A squall’s strength, size and direction determine in large part what you can do. They tend to travel around 15 knots and are dark and brooding, even at a distance. I’ve seen squalls show up so solidly on radar that I thought we were approaching an uncharted island! How do you judge their power at a distance and formulate a plan? First, if you see lightning, it’s a strong one. Secondly, the taller the cloud, the more powerful the squall. If you’re out at night and you start to see the stars go out towards the horizon and the process continues towards you, batten down the hatches.

As they get closer, you can start to judge the strength by the rain image below them. If the rain (looks like gray or black “cotton candy” hanging from the cloud) is falling straight down or just slightly articulated, no or low winds. It’s just a gentle rainstorm. If the lines are at a sharp angle, tie everything down. Sometimes the area under looks “smoky” and that means lots of rain and wind. Anything else tends not to be much of an issue. There’s an old sailing bromide: “When rain comes before the wind, halyards, sheets and braces mind, but when wind comes before the rain, soon you make sail again.” If the wind comes before the rain, the rain is marking the end of the squall. But if rain comes first, it’s being pushed from astern…

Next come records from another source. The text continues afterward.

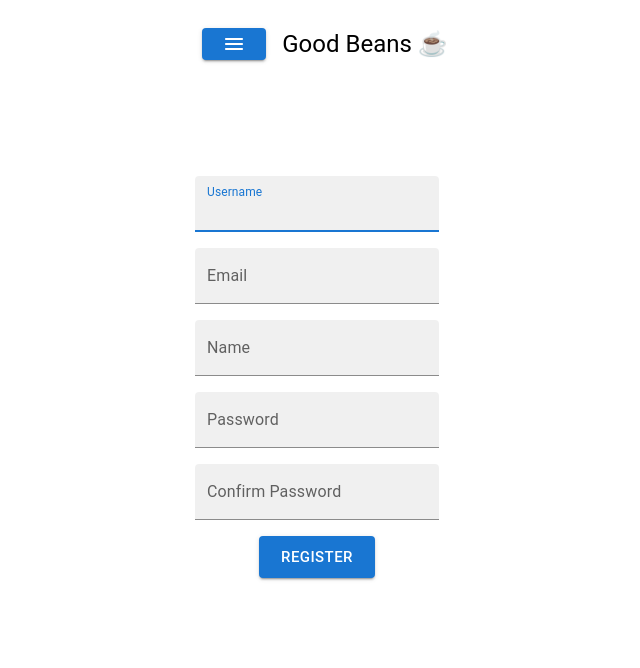
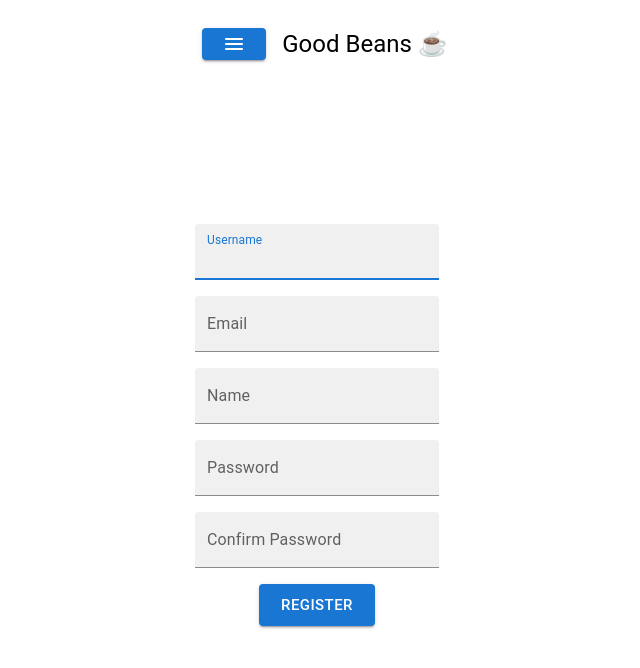
Before and after one commit to eric138/improved-train, a React (Create React App) app: page /register in a window 1280 px wide. Shown: the top 668 px of the page, without its empty margins (323-963 px from the left). Built offline with nearby package versions, Linux system fonts and the light colour scheme.

Commit message:
sign in and register are using new form tag

```diff
--- a/src/App.js
+++ b/src/App.js
@@ -62,7 +62,7 @@ const App = () => {
           <Grid item>
             <Header />
           </Grid>
-          <Grid item sx={{ marginTop: 12 }}>
+          <Grid item sx={{ marginTop: 18 }}>
             <AppRoutes />
           </Grid>
         </Grid>
--- a/src/views/Register.jsx
+++ b/src/views/Register.jsx
@@ -40,7 +40,8 @@ const Register = () => {
     setName(event.target.value);
   };
 
-  const handleRegister = () => {
+  const handleRegister = (event) => {
+    event.preventDefault();
     //Create user and return new id
     try {
       fetch(`${API_URL}register`, {
@@ -111,6 +112,15 @@ const Register = () => {
       direction='column'
     >
       <Grid item>
+        <form onSubmit={handleRegister}>
+          <Grid
+            container
+            justifyContent='center'
+            alignItems='center'
+            spacing={2}
+            direction='column'
+          >
+            <Grid item>
               <TextField id='username' label='Username' variant='filled' onChange={handleUsernameChange} value={username} autoFocus />
             </Grid>
             <Grid item>
@@ -126,7 +136,10 @@ const Register = () => {
               <TextField id='confirmPassword' label='Confirm Password' variant='filled' onChange={handleConfirmPasswordChange} value={confirmPassword} type='password'/>
             </Grid>
             <Grid item>
-        <Button size='large' onClick={handleRegister} variant='contained'>Register</Button>
+              <Button size='large' type='submit' variant='contained'>Register</Button>
+            </Grid>
+          </Grid>
+        </form>
       </Grid>
     </Grid>
   )
--- a/src/views/SignIn.jsx
+++ b/src/views/SignIn.jsx
@@ -30,8 +30,8 @@ const SignIn = () => {
     setPassword(event.target.value);
   };
 
-  const handleLogin = async () => {
-    console.log('handleLogin called');
+  const handleLogin = async (event) => {
+    event.preventDefault();
     try {
       fetch(`${API_URL}login`, {
         method: 'POST',
@@ -92,7 +92,7 @@ const SignIn = () => {
             spacing={2}
             direction='column'
           >
-            <Grid item xs={12}>
+            <Grid item>
               <form onSubmit={handleLogin}>
                 <Grid
                   container
@@ -127,10 +127,10 @@ const SignIn = () => {
                 </Grid>
               </form>
             </Grid>
-            <Grid item xs={12}>
-              <Typography variant='subtitle1'>Need an account?</Typography>
+            <Grid item>
+              <Typography variant='subtitle1' sx={{ textAlign: 'center' }}>Need an account?</Typography>
             </Grid>
-            <Grid item xs={12}>
+            <Grid item>
               <Button size='small' onClick={handleRegister} variant='contained'>Register</Button>
             </Grid>
           </Grid>
```
Lines whose indentation alone changed are shown as unchanged.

Sailors have one option that powerboaters often do not. They don’t have to worry about running out of fuel, and can head out to sea and try to get behind the squall which definitely wants to run northerly and easterly (what we call a “sou’wester” since “winds are known from whence they blow, currents are known by where they flow”). With fuel a consideration, you might not feel it prudent to head further out to sea. Things to consider then:

1. Can you run before the squall without a fear of “pitchpoling”(being driven down the face of a wave by the storm and “going over the handlebars” when the bow plows into the bottom of the trough)?

2. Is there enough anchor rode aboard relative to the depth of the surrounding waters so you can drop the anchor and essentially heave to?

3. Are you close enough to port to put in?

Option 3 is obviously preferred. And, lastly, don’t be bashful about using your radio. The U.S. Coast Guard is Semper Paratus – always ready! ■

If you are interested in being part of the USCG Forces, email me at or go direct to the D1SR Human Resources department, who are in charge of new members matters, at and we will help you “get in this thing.”

Captain Kevin Reed is the Captain of the Port and Sector Commander for U.S. Coast Guard Sector Long Island Sound. CAPT Reed is responsible for all active-duty, reservist and auxiliary Coast Guard personnel within the Sector. As a Commodore of the U.S. Coast Guard Auxiliary First District, Southern Region, Vin Pica works closely with CAPT Reed and his staff to promote boating safety in the waters between Connecticut, Long Island and 200 nautical miles offshore. Sector Long Island Sound Command Center can be reached 24 hours a day at 203-468-4401.